On 29 December 2016, Mohamed Abdullah Younis of the UAE-based Future Centre for Advanced Research and Studies outlined 10 concepts that would act as the “driving forces” of the near future, not just of the Middle East but of the world. The first was “Protracted Instability” which basically signifies that our future would more or less be a continuation of the present. The reverse is to be found in the second concept, “Recovery and Resilience” which is about the ability to respond to crises, recuperate energies and “bounce back”. The third, “Stateless Societies”, is perhaps the bleakest, a condition in which societies revert to primary social formations and affiliations that assume the functions of the state because state institutions have collapsed or the performance of their functions has deteriorated too much. An example was to be found in Lebanon where, at times when there was no president or central government, tribal militias undertook the security functions of the state. The fourth concept, “Grey Zone Conflicts”, in which regions live on a shaky brink between war and peace, may lead to the fifth, “Minimal Settlements”, whereby warring parties manage to establish a minimum degree of coexistence. If the foregoing concepts speak of circumstances of varying levels of difficulty, the strains are aggravated by the conditions or phenomena encapsulated in the remaining five concepts: “Network Terrorism”, “Populist Discourse”, “Cyber Exposure”, “Sharing Economies” and “Globalisation in Retreat”. These latter concepts sum up a world that entered the third millennium full of optimism and liberal ideals inspired by the power of science, technology and the prospects of greater inter-human communication but that suddenly encountered setbacks and declines of different sorts and different degrees of severity.
The 10 concepts above are useful for defining the current situation, but they do not address the role of policy and its ability to overcome the effects and repercussions of conflict as occurred in the aftermath of the two world wars and the Cold War. Each of these periods was characterised by universal change through institutions that had not previously existed. While our region has been the focus of political thought in other parts of the world, what it desperately needs is for the thinking process to begin at home. We have seen the rise of national projects, such as the 2030 visions in Egypt and Saudi Arabia.
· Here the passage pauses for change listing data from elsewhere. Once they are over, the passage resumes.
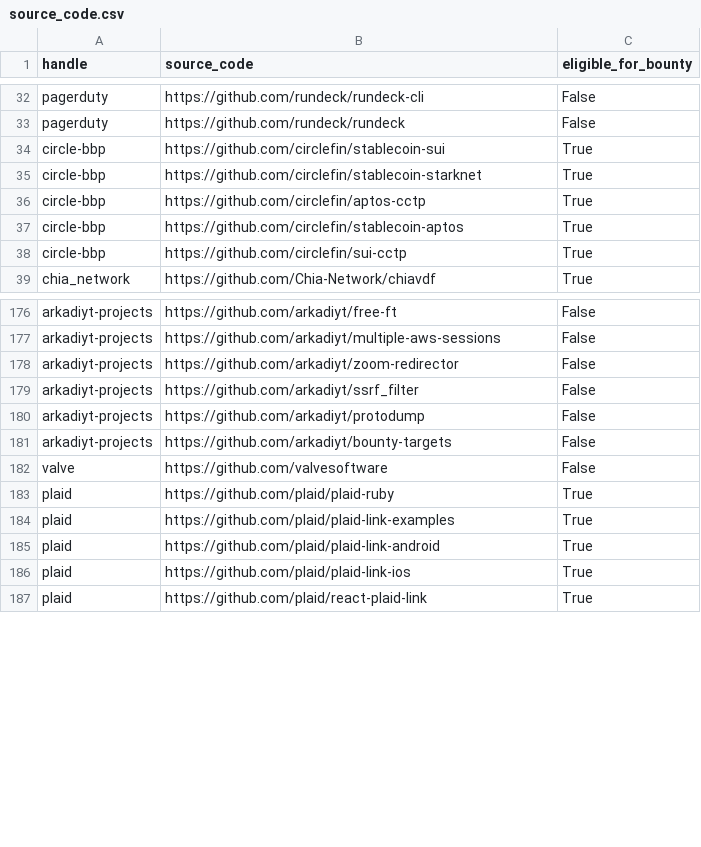
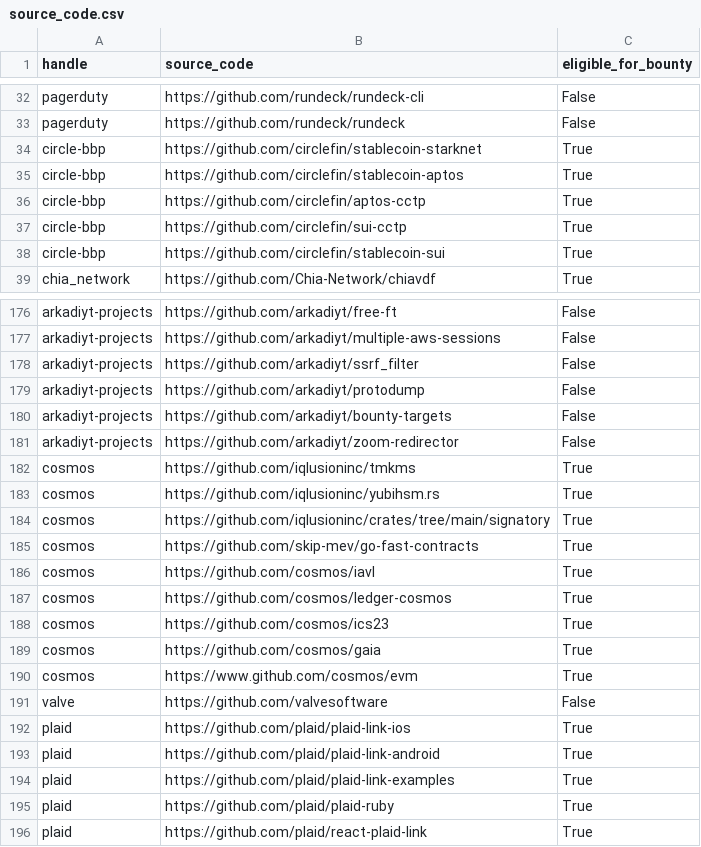
Before and after one commit to NicolasJoseGula/Hacker-One-Domains, a CSV file: source_code.csv, drawn as a sheet; only a part is shown, gaps mark what is left out; the diff covers the shown part only.

```diff
--- a/source_code.csv
+++ b/source_code.csv
@@ -33,7 +33,7 @@ pagerduty,https://github.com/rundeck/rundeck-cli,False
 pagerduty,https://github.com/rundeck/rundeck,False
+circle-bbp,https://github.com/circlefin/stablecoin-starknet,True
+circle-bbp,https://github.com/circlefin/stablecoin-aptos,True
+circle-bbp,https://github.com/circlefin/aptos-cctp,True
+circle-bbp,https://github.com/circlefin/sui-cctp,True
 circle-bbp,https://github.com/circlefin/stablecoin-sui,True
-circle-bbp,https://github.com/circlefin/stablecoin-starknet,True
-circle-bbp,https://github.com/circlefin/aptos-cctp,True
-circle-bbp,https://github.com/circlefin/stablecoin-aptos,True
-circle-bbp,https://github.com/circlefin/sui-cctp,True
 chia_network,https://github.com/Chia-Network/chiavdf,True
@@ -177,3 +177,2 @@ arkadiyt-projects,https://github.com/arkadiyt/free-ft,False
 arkadiyt-projects,https://github.com/arkadiyt/multiple-aws-sessions,False
-arkadiyt-projects,https://github.com/arkadiyt/zoom-redirector,False
 arkadiyt-projects,https://github.com/arkadiyt/ssrf_filter,False
@@ -181,7 +180,17 @@ arkadiyt-projects,https://github.com/arkadiyt/protodump,False
 arkadiyt-projects,https://github.com/arkadiyt/bounty-targets,False
+arkadiyt-projects,https://github.com/arkadiyt/zoom-redirector,False
+cosmos,https://github.com/iqlusioninc/tmkms,True
+cosmos,https://github.com/iqlusioninc/yubihsm.rs,True
+cosmos,https://github.com/iqlusioninc/crates/tree/main/signatory,True
+cosmos,https://github.com/skip-mev/go-fast-contracts,True
+cosmos,https://github.com/cosmos/iavl,True
+cosmos,https://github.com/cosmos/ledger-cosmos,True
+cosmos,https://github.com/cosmos/ics23,True
+cosmos,https://github.com/cosmos/gaia,True
+cosmos,https://www.github.com/cosmos/evm,True
 valve,https://github.com/valvesoftware,False
+plaid,https://github.com/plaid/plaid-link-ios,True
+plaid,https://github.com/plaid/plaid-link-android,True
+plaid,https://github.com/plaid/plaid-link-examples,True
 plaid,https://github.com/plaid/plaid-ruby,True
-plaid,https://github.com/plaid/plaid-link-examples,True
-plaid,https://github.com/plaid/plaid-link-android,True
-plaid,https://github.com/plaid/plaid-link-ios,True
 plaid,https://github.com/plaid/react-plaid-link,True
```
Also changed, not shown: 18 moved rows elsewhere in this file, domains.csv, 5 other files.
The time has come to turn our minds to a regional project for the future. The process must begin immediately. We cannot afford to put it off.
The writer is chairman of the board, CEO and director of the Regional Centre for Strategic Studies.